Excerpted records:
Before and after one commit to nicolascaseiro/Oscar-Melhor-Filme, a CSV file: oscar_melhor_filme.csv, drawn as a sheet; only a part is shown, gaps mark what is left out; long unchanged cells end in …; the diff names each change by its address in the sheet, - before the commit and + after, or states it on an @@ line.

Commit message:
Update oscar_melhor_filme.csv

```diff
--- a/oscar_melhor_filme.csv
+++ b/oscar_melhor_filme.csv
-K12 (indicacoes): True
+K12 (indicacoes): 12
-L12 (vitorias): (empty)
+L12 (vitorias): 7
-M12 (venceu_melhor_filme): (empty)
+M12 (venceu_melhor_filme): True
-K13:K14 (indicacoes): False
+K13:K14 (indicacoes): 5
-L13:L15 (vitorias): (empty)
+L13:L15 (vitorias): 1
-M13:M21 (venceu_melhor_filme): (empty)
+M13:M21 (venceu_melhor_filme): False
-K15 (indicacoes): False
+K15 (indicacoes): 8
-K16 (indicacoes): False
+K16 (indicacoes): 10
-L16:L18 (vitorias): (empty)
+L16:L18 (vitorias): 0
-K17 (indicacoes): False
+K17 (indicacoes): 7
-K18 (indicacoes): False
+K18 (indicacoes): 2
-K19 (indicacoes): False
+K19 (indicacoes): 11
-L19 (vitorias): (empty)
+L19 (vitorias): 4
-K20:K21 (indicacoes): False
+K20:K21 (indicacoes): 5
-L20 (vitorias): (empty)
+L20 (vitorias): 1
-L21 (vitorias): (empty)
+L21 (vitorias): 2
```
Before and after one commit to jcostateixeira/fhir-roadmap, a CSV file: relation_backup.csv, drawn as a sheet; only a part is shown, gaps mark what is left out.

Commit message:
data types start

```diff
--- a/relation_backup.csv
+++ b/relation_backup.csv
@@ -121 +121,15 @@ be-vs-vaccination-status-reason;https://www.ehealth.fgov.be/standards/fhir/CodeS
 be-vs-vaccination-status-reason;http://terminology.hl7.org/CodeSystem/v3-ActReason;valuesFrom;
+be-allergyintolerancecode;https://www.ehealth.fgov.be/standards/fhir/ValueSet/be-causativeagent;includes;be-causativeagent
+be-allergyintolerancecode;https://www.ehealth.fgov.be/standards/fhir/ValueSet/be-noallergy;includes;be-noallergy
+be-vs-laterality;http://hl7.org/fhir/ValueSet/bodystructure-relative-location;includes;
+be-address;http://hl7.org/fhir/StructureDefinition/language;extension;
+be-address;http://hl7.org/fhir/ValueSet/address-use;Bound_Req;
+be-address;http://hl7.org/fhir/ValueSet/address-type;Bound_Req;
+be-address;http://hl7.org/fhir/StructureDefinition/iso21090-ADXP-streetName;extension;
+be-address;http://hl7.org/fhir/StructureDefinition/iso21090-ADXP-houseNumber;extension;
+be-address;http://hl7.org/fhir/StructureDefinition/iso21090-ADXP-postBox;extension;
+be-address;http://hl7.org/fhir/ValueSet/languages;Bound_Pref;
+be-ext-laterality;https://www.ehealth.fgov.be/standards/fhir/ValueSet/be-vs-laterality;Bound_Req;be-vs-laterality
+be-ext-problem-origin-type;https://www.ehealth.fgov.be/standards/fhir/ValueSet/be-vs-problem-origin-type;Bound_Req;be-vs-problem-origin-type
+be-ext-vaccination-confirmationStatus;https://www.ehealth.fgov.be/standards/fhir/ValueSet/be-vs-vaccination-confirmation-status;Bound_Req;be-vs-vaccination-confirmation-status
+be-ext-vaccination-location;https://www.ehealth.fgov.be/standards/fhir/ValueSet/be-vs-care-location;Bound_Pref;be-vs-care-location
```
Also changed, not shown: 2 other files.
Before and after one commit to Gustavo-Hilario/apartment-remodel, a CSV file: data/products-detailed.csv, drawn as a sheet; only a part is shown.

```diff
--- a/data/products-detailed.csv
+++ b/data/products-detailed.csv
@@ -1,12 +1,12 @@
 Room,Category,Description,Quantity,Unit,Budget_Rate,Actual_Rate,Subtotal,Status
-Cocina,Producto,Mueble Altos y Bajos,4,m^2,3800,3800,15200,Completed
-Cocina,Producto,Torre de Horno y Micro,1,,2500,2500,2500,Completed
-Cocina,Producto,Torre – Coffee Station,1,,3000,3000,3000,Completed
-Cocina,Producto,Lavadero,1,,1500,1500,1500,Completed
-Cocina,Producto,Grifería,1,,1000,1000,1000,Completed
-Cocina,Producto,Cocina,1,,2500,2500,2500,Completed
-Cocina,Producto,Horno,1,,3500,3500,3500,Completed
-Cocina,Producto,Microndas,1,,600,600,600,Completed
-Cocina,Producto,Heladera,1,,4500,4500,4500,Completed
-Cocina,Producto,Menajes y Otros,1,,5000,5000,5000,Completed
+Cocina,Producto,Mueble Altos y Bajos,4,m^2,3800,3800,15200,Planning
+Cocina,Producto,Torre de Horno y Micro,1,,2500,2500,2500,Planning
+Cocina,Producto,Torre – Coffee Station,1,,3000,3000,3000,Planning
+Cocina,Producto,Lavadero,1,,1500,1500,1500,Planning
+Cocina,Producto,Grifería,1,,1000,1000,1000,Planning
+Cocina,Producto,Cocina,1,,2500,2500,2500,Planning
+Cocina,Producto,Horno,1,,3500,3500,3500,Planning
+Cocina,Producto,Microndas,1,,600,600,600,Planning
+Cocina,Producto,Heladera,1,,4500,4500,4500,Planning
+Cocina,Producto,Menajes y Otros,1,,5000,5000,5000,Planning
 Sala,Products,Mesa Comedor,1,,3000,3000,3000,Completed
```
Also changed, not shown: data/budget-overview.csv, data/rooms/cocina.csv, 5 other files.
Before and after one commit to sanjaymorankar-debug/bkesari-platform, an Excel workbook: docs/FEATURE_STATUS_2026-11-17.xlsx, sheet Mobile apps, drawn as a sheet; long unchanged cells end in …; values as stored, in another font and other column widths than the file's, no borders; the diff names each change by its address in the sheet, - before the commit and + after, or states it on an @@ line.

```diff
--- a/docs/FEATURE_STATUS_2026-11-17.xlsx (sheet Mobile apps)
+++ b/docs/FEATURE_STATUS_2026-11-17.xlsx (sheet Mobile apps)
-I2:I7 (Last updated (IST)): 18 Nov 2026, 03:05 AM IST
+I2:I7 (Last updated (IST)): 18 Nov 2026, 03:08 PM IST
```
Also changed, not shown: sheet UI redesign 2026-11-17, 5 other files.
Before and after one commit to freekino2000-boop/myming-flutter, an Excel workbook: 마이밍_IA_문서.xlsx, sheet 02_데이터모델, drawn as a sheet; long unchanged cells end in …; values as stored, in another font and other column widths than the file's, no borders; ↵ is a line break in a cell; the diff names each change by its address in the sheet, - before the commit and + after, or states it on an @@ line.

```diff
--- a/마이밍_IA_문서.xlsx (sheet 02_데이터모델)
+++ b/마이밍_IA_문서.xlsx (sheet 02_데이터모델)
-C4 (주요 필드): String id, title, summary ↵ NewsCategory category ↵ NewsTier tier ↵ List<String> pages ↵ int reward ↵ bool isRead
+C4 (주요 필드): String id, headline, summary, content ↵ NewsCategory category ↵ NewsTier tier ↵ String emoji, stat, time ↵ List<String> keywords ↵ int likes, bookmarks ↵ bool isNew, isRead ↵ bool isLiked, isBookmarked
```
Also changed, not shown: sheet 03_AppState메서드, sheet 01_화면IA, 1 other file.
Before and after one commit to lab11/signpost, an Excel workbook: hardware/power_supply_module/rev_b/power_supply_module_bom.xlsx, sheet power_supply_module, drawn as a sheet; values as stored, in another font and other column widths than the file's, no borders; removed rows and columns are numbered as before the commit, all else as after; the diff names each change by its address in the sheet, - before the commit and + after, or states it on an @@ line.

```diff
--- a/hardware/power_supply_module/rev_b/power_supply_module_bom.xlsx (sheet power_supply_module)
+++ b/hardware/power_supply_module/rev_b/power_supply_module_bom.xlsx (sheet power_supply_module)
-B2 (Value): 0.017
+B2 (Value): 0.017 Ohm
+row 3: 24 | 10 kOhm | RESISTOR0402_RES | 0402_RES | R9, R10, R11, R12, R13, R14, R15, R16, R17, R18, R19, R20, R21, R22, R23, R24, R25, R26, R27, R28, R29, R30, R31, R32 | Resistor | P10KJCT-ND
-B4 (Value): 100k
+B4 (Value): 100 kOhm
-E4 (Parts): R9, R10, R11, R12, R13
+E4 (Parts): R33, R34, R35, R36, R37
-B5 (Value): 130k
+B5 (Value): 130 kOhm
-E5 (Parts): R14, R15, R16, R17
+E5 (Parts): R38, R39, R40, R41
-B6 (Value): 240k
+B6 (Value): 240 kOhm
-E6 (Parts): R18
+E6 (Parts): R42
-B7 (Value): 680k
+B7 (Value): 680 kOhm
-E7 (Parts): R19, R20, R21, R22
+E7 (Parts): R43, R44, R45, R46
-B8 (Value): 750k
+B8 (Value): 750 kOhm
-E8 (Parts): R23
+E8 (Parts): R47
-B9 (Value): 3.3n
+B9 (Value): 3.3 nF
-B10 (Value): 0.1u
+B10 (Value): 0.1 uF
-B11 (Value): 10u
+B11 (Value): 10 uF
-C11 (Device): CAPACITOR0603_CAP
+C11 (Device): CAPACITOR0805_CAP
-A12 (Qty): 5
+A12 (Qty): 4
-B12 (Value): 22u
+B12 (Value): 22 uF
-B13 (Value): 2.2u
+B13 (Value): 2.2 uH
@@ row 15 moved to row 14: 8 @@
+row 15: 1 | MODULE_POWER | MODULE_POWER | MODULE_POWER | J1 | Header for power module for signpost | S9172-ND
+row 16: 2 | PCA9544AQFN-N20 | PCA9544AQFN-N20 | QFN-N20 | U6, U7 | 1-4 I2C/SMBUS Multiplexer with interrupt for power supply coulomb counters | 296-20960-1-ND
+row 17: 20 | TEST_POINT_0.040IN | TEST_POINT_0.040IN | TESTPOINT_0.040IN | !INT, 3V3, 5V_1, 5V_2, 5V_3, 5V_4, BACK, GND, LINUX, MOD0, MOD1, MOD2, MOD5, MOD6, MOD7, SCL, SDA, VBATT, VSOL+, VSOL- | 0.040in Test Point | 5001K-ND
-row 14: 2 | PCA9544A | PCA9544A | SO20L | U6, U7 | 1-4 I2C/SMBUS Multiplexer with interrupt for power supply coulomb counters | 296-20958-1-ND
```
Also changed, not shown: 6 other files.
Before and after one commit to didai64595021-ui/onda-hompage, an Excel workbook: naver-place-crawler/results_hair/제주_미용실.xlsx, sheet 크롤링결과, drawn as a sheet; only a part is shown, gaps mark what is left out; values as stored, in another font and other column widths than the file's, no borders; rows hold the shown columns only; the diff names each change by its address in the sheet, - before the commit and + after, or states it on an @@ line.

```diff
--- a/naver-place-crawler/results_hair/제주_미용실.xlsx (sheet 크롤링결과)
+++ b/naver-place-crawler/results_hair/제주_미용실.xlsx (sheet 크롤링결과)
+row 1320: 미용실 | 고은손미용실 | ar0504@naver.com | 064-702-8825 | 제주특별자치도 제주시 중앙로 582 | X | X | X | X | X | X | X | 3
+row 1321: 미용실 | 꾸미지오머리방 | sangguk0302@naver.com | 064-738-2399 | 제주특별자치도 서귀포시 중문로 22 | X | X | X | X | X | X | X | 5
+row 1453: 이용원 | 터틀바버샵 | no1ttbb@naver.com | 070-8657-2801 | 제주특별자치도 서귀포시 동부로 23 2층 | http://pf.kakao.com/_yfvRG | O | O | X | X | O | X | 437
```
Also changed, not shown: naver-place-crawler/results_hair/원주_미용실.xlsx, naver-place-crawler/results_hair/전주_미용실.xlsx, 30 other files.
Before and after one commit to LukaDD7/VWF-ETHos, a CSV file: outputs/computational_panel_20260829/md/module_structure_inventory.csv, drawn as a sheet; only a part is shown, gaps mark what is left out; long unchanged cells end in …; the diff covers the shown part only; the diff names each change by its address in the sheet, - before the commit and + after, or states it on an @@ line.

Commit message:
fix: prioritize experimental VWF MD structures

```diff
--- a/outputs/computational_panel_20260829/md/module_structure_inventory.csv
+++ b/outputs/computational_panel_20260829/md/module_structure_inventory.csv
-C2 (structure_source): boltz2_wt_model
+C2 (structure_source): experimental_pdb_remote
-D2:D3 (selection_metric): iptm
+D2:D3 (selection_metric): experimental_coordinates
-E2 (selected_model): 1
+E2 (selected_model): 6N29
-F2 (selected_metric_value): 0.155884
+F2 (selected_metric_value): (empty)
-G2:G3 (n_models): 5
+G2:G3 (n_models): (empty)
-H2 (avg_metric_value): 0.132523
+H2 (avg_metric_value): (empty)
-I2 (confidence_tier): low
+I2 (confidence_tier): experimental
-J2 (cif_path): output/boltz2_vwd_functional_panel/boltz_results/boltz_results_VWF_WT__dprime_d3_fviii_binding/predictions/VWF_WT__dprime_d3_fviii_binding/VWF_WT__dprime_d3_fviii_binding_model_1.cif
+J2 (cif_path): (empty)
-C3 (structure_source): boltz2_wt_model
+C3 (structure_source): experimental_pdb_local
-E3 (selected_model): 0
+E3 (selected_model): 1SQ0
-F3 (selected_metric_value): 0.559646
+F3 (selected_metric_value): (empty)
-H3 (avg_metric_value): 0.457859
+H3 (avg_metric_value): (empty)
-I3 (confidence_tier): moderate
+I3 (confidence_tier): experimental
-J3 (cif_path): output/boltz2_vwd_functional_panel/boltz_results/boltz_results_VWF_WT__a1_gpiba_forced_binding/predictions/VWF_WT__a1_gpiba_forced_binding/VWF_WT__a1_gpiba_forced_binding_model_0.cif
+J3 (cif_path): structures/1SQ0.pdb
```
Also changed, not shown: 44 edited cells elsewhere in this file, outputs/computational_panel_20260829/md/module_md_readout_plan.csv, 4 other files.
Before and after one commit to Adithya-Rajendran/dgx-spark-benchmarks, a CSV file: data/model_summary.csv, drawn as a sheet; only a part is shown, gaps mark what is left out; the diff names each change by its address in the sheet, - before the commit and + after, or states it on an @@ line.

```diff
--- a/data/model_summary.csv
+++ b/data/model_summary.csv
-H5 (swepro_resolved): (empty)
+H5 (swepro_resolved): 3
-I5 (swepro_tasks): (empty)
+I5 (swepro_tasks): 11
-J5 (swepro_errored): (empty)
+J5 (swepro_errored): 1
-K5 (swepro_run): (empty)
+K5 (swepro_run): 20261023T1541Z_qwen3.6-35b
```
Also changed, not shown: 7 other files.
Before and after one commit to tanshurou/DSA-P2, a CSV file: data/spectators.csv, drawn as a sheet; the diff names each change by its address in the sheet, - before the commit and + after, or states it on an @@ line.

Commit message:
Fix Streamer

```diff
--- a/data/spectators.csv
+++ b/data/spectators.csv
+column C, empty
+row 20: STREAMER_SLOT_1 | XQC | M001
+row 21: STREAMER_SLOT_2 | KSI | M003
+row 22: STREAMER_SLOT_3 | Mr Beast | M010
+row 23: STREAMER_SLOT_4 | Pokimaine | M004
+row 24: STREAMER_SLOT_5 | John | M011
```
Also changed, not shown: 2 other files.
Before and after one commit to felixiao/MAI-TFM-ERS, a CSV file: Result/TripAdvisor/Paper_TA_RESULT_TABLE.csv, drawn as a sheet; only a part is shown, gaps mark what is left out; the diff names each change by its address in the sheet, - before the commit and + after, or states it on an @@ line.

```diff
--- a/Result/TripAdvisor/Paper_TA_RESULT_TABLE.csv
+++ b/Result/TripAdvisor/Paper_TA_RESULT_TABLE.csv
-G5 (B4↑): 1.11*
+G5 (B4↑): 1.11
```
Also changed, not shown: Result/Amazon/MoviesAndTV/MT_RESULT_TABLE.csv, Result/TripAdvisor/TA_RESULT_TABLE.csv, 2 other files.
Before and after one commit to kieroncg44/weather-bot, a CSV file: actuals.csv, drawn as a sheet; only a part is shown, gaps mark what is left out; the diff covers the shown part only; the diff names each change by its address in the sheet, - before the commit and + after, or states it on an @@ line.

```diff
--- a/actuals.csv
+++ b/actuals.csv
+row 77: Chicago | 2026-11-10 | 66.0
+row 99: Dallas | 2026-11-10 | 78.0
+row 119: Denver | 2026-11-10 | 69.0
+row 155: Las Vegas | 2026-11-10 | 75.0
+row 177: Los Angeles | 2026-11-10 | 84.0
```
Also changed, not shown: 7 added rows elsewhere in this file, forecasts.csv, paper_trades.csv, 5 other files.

Directions for this task:
Filter the entries down to the lines with the word "data" in them.

Solved exercise:
data types start
Before and after one commit to Gustavo-Hilario/apartment-remodel, a CSV file: data/products-detailed.csv, drawn as a sheet; only a part is shown.
--- a/data/products-detailed.csv
+++ b/data/products-detailed.csv
Also changed, not shown: data/budget-overview.csv, data/rooms/cocina.csv, 5 other files.
Before and after one commit to Adithya-Rajendran/dgx-spark-benchmarks, a CSV file: data/model_summary.csv, drawn as a sheet; only a part is shown, gaps mark what is left out; the diff names each change by its address in the sheet, - before the commit and + after, or states it on an @@ line.
--- a/data/model_summary.csv
+++ b/data/model_summary.csv
Before and after one commit to tanshurou/DSA-P2, a CSV file: data/spectators.csv, drawn as a sheet; the diff names each change by its address in the sheet, - before the commit and + after, or states it on an @@ line.
--- a/data/spectators.csv
+++ b/data/spectators.csv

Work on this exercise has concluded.